__EXERCISE BRIEF__. Restate the listing below word for word, pictures excluded.

__RECORDS SUPPLIED__.
□ □ □ □ □
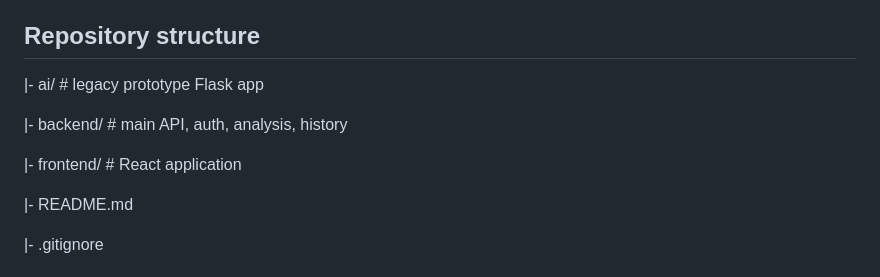
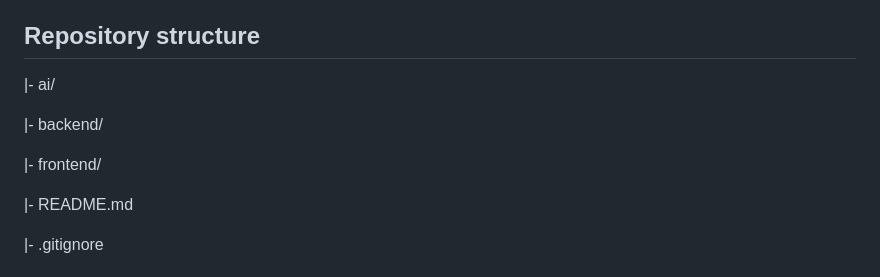
Before and after one commit to niharinandikam/SemanticAI, a Markdown page: README.md, the part around the change. Drawn GitHub-style.

Commit message:
docs: update README with full project guide

```diff
--- a/README.md
+++ b/README.md
@@ -14,11 +14,11 @@ Dev tooling: npm (frontend), pip/venv (backend)
 
 ## Repository structure
 
-|- ai/            # legacy prototype Flask app
+|- ai/
 
-|- backend/       # main API, auth, analysis, history
+|- backend/
 
-|- frontend/      # React application
+|- frontend/
 
 |- README.md
 
```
□ □ □ □ □
__RESPONSE AREA__.
Before and after one commit to niharinandikam/SemanticAI, a Markdown page: README.md, the part around the change. Drawn GitHub-style.

Commit message:
docs: update README with full project guide

```diff
--- a/README.md
+++ b/README.md
@@ -14,11 +14,11 @@ Dev tooling: npm (frontend), pip/venv (backend)
 
 ## Repository structure
 
-|- ai/            # legacy prototype Flask app
+|- ai/
 
-|- backend/       # main API, auth, analysis, history
+|- backend/
 
-|- frontend/      # React application
+|- frontend/
 
 |- README.md
 
```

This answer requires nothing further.